So, it turns out, one of 2016’s strongest albums is a conceptual meditation on menstruation, courtesy of incisive, uncompromising Norwegian artist, Jenny Hval.
Landing one year on from her widely celebrated Apocalypse, Girl album, the utterly immersive Blood Bitch pursues her previous album’s themes of gender identity politics and sociopolitical constructs to more personally focussed ends that both deal with and upend the stigma surrounding periods in a manner bound to resonate with listeners in starkly differing ways, as any great album should.
Co-produced with Scando-noise maven, Lasse Marhaug, Blood Bitch finds Jenny exchanging the woozy, dream-like sensuality of her last LP for a finer spectrum of feels taking in explicitly darker, nerve-pinching electronic tones that sit in uneasy ambiguity with her vocals, which range from heady, hyaline and cirrus like, to hushed, clear and purposeful, always with a coolness that conveys and underlines her message with unnerving elegance and alacrity.
From her Ballardian levels of descriptive grain and the music which mirrors it in Ritual Awakening, thru the deftly metaphorical Female Vampire and discomfiting panic of In The Red, Jenny firmly twists perceptions of the subject matter, unexpectedly incorporating elements of Adam Curtis’ reflecting on Oh Dearism - the postmodern, hyperreal state of confusion induced by (mostly white male dominated) political institutions - to subtle, poignant impact in Untamed Region, whilst The Great Undressing is a soaring piece of synth-pop unleavened by its subject matter, and The Plague seems to epitomise a state of confusion in its cut-up, head-scrambling maze of tabla, drones, anguished wails and incendiary descent.

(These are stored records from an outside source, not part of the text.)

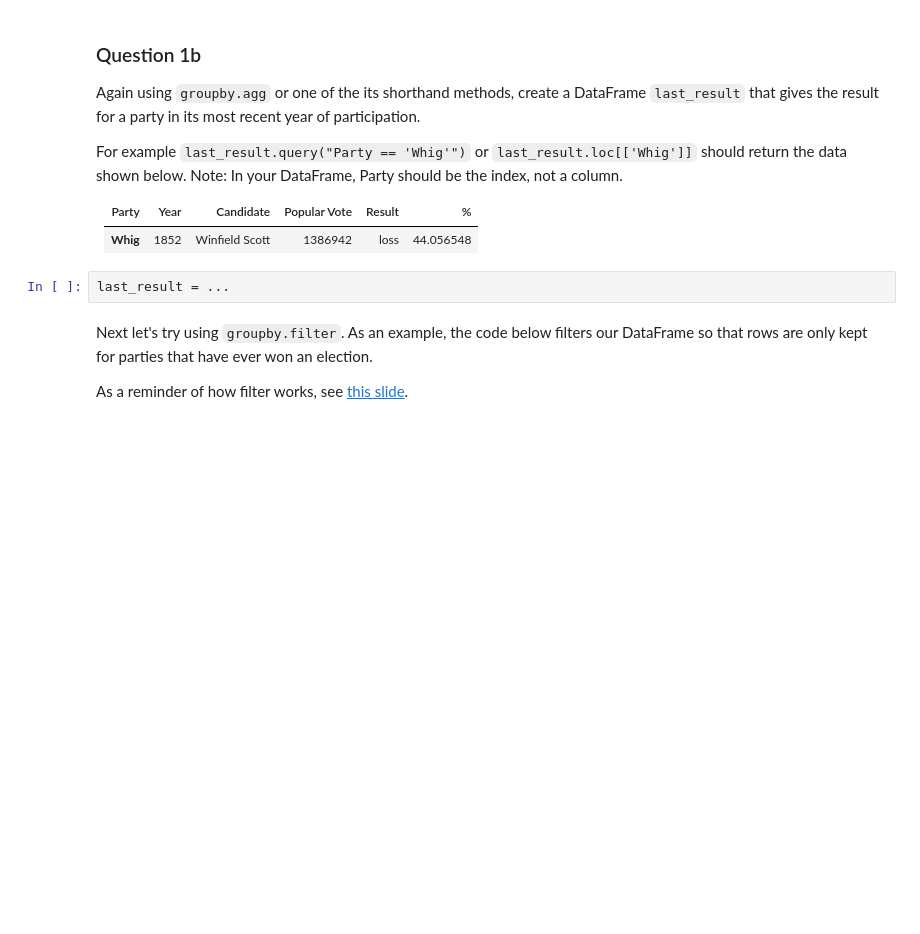
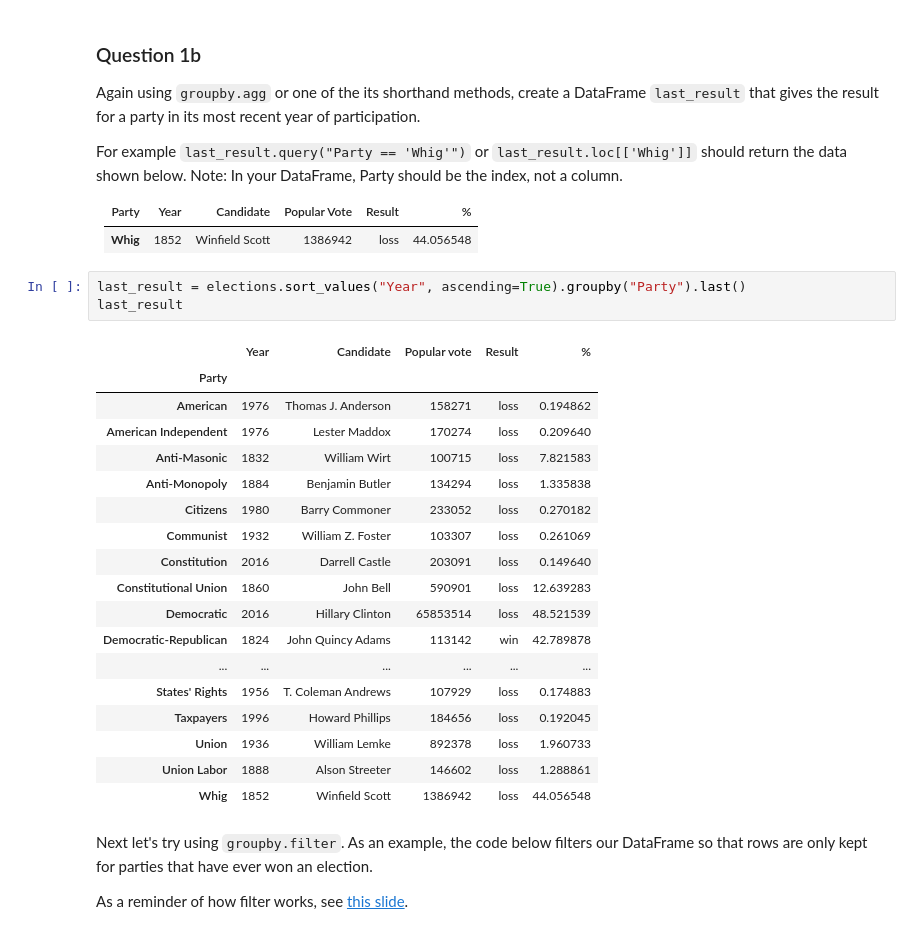
Before and after one commit to DS-100/sp22, a Jupyter notebook: disc/disc03/disc03-pandas-student-blank.ipynb, the cells around one changed output. Cells and saved outputs as stored; diff of their text form; blank space fills up the shorter version.

```diff
--- a/disc/disc03/disc03-pandas-student-blank.ipynb
+++ b/disc/disc03/disc03-pandas-student-blank.ipynb
@@ -134,8 +143,28 @@ For example `last_result.query("Party == 'Whig'")` or `last_result.loc[['Whig']]
 |Party | Year | Candidate      | Popular Vote | Result | %         |
 |------|------|----------------|--------------|--------|-----------|
 |**Whig**  | 1852 | Winfield Scott | 1386942      | loss   | 44.056548 |
-# %%
-last_result = ...
+# %%
+last_result = elections.sort_values("Year", ascending=True).groupby("Party").last()
+last_result
+# %% [output]
+|  | Year | Candidate | Popular vote | Result | % |
+| Party |  |  |  |  |  |
+| American | 1976 | Thomas J. Anderson | 158271 | loss | 0.194862 |
+| American Independent | 1976 | Lester Maddox | 170274 | loss | 0.209640 |
+| Anti-Masonic | 1832 | William Wirt | 100715 | loss | 7.821583 |
+| Anti-Monopoly | 1884 | Benjamin Butler | 134294 | loss | 1.335838 |
+| Citizens | 1980 | Barry Commoner | 233052 | loss | 0.270182 |
+| Communist | 1932 | William Z. Foster | 103307 | loss | 0.261069 |
+| Constitution | 2016 | Darrell Castle | 203091 | loss | 0.149640 |
+| Constitutional Union | 1860 | John Bell | 590901 | loss | 12.639283 |
+| Democratic | 2016 | Hillary Clinton | 65853514 | loss | 48.521539 |
+| Democratic-Republican | 1824 | John Quincy Adams | 113142 | win | 42.789878 |
+| ... | ... | ... | ... | ... | ... |
+| States' Rights | 1956 | T. Coleman Andrews | 107929 | loss | 0.174883 |
+| Taxpayers | 1996 | Howard Phillips | 184656 | loss | 0.192045 |
+| Union | 1936 | William Lemke | 892378 | loss | 1.960733 |
+| Union Labor | 1888 | Alson Streeter | 146602 | loss | 1.288861 |
+| Whig | 1852 | Winfield Scott | 1386942 | loss | 44.056548 |
 # %% [markdown]
 Next let's try using `groupby.filter`. As an example, the code below filters our DataFrame so that rows are only kept for parties that have ever won an election.
 
```
Also changed, not shown: parts of 13 cells of this notebook, 1 other file.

If smart art, literature or music has the power to convey a feeling that can’t be summed up in scientific or technical terms, then it’s fair to say Jenny has simulated sensations all too uncannily with Blood Bitch.
A very remarkable, important record.